Extracted records:
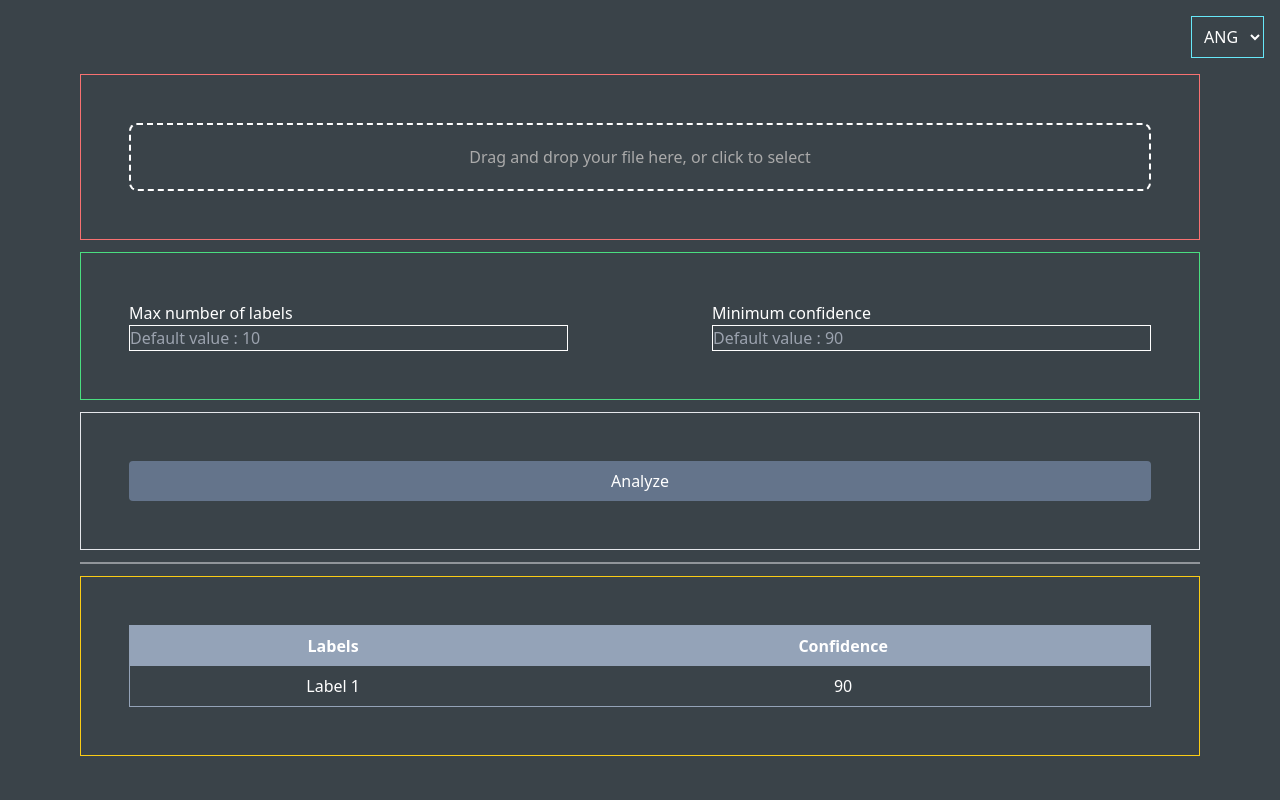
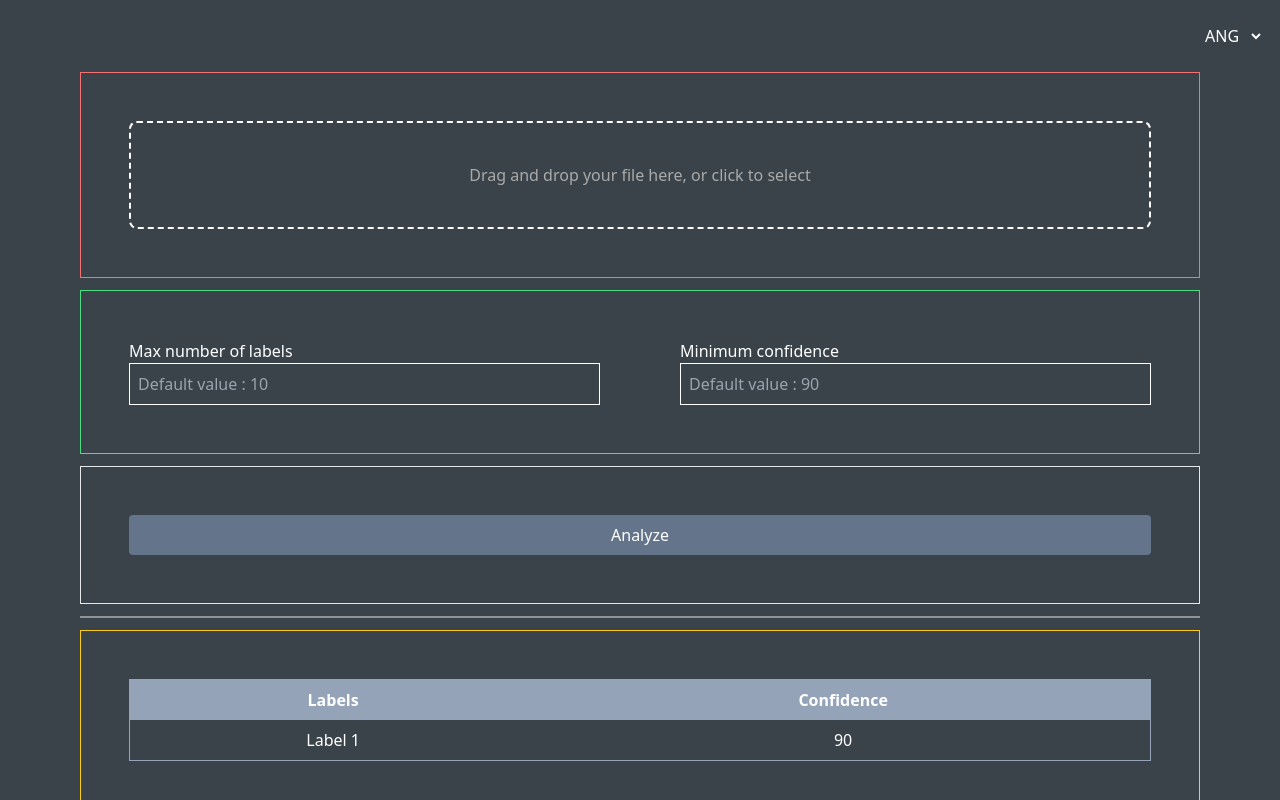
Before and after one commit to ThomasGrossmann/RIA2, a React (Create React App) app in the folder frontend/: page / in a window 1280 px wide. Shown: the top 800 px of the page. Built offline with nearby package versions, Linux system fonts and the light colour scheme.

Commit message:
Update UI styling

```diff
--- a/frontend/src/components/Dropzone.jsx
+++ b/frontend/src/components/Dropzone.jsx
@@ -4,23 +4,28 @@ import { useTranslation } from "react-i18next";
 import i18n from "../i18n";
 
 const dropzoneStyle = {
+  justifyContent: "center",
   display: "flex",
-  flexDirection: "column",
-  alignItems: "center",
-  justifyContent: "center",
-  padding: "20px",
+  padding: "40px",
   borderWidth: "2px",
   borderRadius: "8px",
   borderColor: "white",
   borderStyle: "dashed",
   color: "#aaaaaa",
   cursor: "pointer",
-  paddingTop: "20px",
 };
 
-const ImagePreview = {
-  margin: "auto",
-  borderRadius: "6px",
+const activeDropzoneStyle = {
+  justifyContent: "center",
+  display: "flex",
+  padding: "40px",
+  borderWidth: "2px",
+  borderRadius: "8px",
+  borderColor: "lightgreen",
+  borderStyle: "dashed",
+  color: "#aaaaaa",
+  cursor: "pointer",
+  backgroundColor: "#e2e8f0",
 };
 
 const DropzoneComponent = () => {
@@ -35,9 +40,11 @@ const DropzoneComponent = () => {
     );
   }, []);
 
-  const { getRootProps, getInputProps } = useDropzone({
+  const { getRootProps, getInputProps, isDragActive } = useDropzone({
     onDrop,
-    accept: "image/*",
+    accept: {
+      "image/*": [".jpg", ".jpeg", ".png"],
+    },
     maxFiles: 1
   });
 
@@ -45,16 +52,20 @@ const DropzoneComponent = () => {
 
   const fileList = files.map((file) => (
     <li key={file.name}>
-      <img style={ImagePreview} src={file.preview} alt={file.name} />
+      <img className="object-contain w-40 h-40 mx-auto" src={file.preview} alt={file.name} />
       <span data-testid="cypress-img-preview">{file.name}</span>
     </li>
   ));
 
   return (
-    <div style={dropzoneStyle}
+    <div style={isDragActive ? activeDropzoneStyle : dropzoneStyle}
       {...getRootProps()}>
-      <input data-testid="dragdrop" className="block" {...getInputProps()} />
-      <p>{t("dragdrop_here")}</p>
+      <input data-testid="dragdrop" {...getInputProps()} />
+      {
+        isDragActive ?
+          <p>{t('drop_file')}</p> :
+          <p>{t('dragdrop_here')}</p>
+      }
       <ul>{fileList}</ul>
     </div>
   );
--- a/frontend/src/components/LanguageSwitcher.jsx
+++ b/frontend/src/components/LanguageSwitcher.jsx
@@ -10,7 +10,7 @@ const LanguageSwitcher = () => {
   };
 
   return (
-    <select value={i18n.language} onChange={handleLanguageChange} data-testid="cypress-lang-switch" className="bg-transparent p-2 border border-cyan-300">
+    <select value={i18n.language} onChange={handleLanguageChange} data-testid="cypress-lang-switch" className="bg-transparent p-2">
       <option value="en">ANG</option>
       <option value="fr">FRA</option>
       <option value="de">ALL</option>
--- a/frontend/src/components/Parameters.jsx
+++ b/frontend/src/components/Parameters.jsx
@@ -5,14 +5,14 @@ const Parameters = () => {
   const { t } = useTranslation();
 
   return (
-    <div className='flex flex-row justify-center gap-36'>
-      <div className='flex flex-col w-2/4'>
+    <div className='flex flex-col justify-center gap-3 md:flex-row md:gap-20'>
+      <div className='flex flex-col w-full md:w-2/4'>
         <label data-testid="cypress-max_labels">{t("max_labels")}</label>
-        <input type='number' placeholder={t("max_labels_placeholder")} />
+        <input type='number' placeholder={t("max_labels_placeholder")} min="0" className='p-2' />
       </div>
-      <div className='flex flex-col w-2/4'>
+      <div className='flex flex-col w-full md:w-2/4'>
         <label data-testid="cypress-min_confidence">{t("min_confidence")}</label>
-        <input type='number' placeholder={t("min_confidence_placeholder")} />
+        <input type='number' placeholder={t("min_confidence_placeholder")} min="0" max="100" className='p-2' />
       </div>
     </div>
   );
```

...

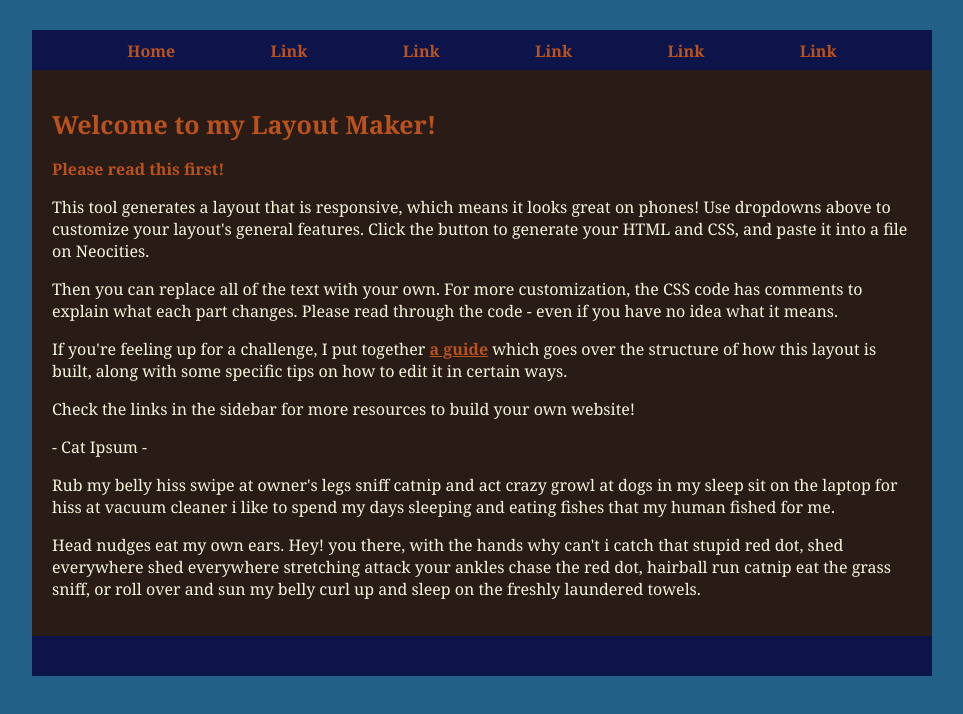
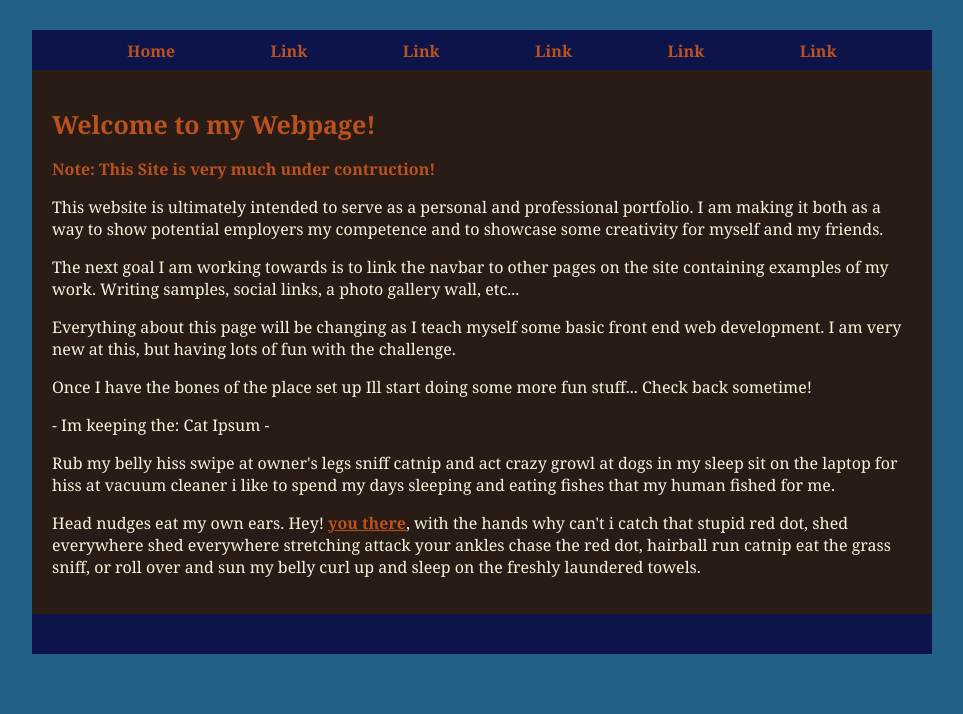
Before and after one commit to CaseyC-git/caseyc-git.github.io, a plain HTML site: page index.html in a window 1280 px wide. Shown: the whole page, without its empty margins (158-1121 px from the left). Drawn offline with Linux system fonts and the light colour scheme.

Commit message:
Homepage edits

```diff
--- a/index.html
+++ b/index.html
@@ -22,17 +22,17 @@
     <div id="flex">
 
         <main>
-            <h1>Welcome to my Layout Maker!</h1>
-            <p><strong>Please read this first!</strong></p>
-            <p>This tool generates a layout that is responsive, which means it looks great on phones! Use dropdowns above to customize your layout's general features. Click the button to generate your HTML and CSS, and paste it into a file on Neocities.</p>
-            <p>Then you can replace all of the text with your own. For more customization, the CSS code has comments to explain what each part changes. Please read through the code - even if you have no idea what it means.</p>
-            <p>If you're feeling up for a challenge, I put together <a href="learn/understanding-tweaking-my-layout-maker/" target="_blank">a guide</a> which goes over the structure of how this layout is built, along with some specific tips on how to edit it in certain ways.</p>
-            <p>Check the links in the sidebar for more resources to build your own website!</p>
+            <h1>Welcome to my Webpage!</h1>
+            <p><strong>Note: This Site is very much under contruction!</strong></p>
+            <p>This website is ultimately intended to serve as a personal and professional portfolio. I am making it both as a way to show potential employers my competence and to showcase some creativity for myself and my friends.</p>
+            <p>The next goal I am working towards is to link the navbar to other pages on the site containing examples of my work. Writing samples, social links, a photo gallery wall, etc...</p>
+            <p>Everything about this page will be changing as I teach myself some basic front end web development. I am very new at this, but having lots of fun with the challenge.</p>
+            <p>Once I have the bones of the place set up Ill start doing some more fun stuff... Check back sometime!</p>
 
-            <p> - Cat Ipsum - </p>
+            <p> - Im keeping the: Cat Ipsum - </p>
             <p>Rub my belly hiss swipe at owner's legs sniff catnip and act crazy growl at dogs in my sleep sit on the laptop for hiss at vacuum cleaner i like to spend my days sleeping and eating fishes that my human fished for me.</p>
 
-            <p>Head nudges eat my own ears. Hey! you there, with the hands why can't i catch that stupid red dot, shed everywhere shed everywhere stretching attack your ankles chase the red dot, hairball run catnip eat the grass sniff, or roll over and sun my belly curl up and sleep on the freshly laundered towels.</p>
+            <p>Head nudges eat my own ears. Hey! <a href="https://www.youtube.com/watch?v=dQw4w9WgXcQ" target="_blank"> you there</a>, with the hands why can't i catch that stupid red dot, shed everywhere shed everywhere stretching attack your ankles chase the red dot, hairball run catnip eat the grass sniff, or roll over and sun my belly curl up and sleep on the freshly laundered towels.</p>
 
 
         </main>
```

...

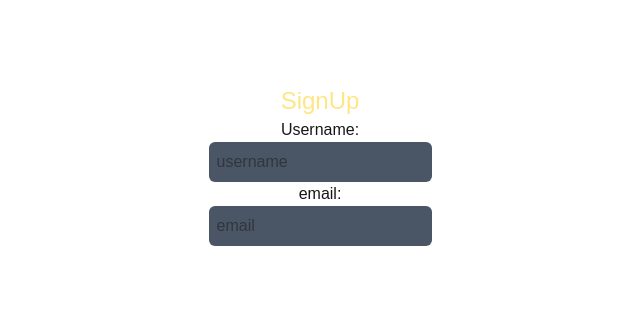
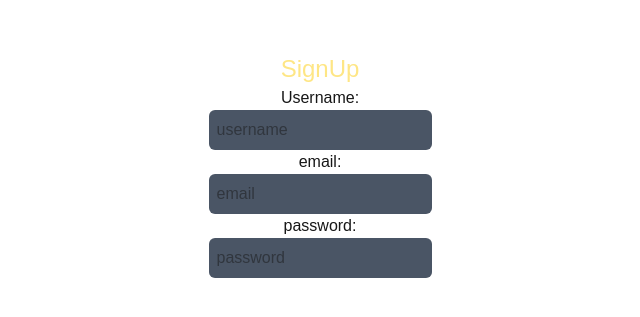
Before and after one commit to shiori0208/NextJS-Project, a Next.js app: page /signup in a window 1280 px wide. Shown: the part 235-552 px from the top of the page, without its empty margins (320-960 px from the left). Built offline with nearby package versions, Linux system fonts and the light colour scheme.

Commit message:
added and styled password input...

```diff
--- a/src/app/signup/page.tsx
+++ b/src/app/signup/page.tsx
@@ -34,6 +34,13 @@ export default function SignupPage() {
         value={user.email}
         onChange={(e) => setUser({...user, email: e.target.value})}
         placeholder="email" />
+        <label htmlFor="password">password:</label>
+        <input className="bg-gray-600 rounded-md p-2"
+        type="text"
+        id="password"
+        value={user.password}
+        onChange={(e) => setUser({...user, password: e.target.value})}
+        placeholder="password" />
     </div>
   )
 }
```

## Problem details
Counting only lines that hold "center", state how many appear in the records, and give nothing but the number.

## Finished task
6